There are many different kinds of scholarships for college students, from university scholarships that cover enrollment in a specific school to prestigious scholarships that offer large amounts of funding—like the ones offered through the Gates Millennium Scholars Program—to smaller, lesser-known scholarships that offer a few hundred dollars. While some scholarships have no strings attached, many require a certain amount of enrollment and/or a certain GPA for you to keep receiving your funds. If you earn a scholarship, you should check what the scholarship provider expects of you.
Keep in mind that one of the smartest things you can do is to take advantage of your university’s very skilled financial aid advisors. A higher education degree is an important investment and you should make sure you understand all the terms and options available to you.
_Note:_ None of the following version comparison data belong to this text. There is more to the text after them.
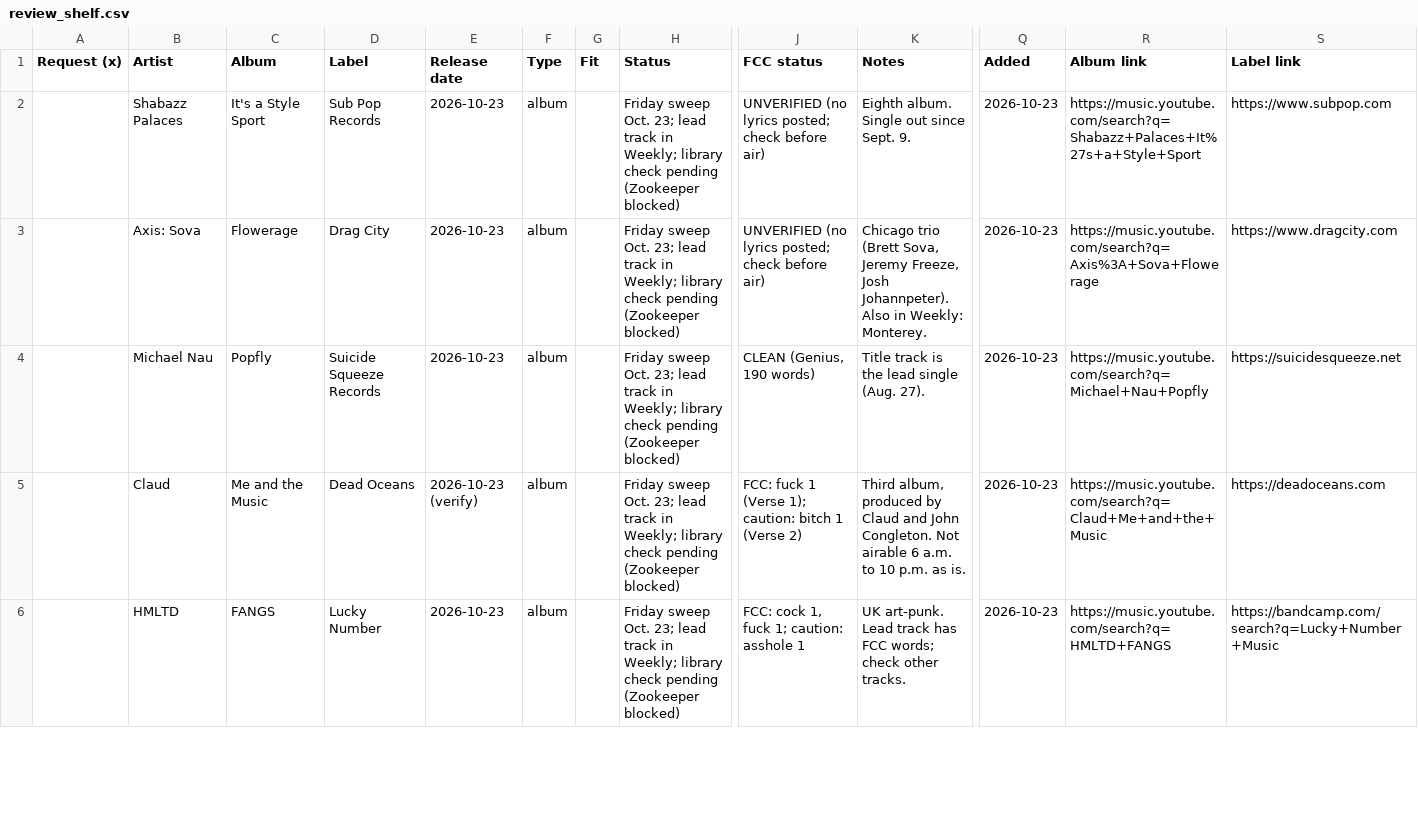
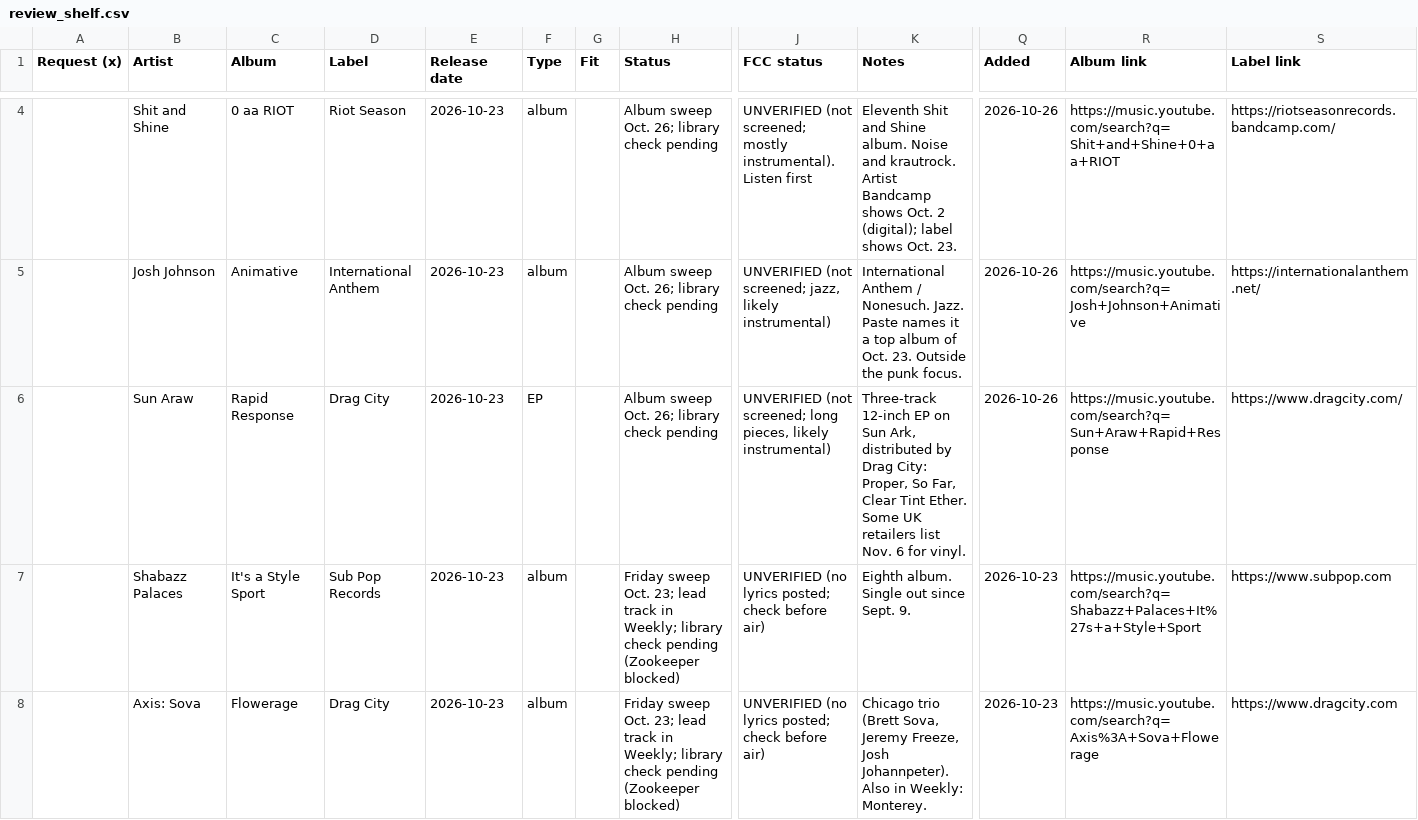
Before and after one commit to mapninja/KZSU-Library-Show, a CSV file: data/staged/review_shelf.csv, drawn as a sheet; only a part is shown, gaps mark what is left out; the shorter side is filled out with more unchanged rows; rows hold the shown columns only; the diff covers the shown part only; the diff names each change by its address in the sheet, - before the commit and + after, or states it on an @@ line.

Commit message:
Monday album sweep Oct. 26: 14 albums now out, 5 new Oct. 23 releases, 6 announced (Oct. 30 to Dec. 11), FCC screens, ledger, Review Shelf +5 rows

```diff
--- a/data/staged/review_shelf.csv
+++ b/data/staged/review_shelf.csv
+row 4:  | Shit and Shine | 0 aa RIOT | Riot Season | 2026-10-23 | album |  | Album sweep Oct. 26; library check pending | UNVERIFIED (not screened; mostly instrumental). Listen first | Eleventh Shit and Shine album. Noise and krautrock. Artist Bandcamp shows Oct. 2 (digital); label shows Oct. 23. | 2026-10-26 | https://music.youtube.com/search?q=Shit+and+Shine+0+aa+RIOT | https://riotseasonrecords.bandcamp.com/
+row 5:  | Josh Johnson | Animative | International Anthem | 2026-10-23 | album |  | Album sweep Oct. 26; library check pending | UNVERIFIED (not screened; jazz, likely instrumental) | International Anthem / Nonesuch. Jazz. Paste names it a top album of Oct. 23. Outside the punk focus. | 2026-10-26 | https://music.youtube.com/search?q=Josh+Johnson+Animative | https://internationalanthem.net/
+row 6:  | Sun Araw | Rapid Response | Drag City | 2026-10-23 | EP |  | Album sweep Oct. 26; library check pending | UNVERIFIED (not screened; long pieces, likely instrumental) | Three-track 12-inch EP on Sun Ark, distributed by Drag City: Proper, So Far, Clear Tint Ether. Some UK retailers list Nov. 6 for vinyl. | 2026-10-26 | https://music.youtube.com/search?q=Sun+Araw+Rapid+Response | https://www.dragcity.com/
```
Also changed, not shown: 2 added rows elsewhere in this file, 8 other files.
You also need to understand limits to the amount of financial aid available to you, including carryover from loans you have incurred from previous degrees
The best way to maintain Title IV funding and other financial aid is to attend your classes and complete your courses. So the real question is: how can you make it more possible to fulfill your responsibilities? One of the best solutions is to embrace online learning.
Unlike campus-based education, online education doesn’t require you to drive to a campus or even attend classes at set times. Instead, when you enroll in an online university, you’ll have more control over where and when you learn. You can complete coursework from the convenience of your home and you can choose when in the day you attend class. That makes it much more possible for you to fit a degree program into your other responsibilities. It’s what makes online degree programs such a good option for working professionals.
If you receive financial aid, you want to keep that aid. Online learning can give you the convenience and flexibility you need to ensure you can keep attending class and completing coursework.
Walden University is an accredited institution offering bachelor’s, master’s, and doctoral degree programs online. Expand your career options and earn your degree in a convenient, flexible format that fits your busy life.
*National Center for Education Statistics, Financial Aid, Fast Facts, on the internet at https://nces.ed.gov/fastfacts/display.asp?id=31.
†Information for Financial Aid Professionals, Withdrawals and the Return of Student Aid Funds, Withdrawals, on the internet as a PDF at https://ifap.ed.gov/sfahandbooks/attachments/0708Vol5C2a.pdf.
Walden University is accredited by The Higher Learning Commission, www.hlcommission.org.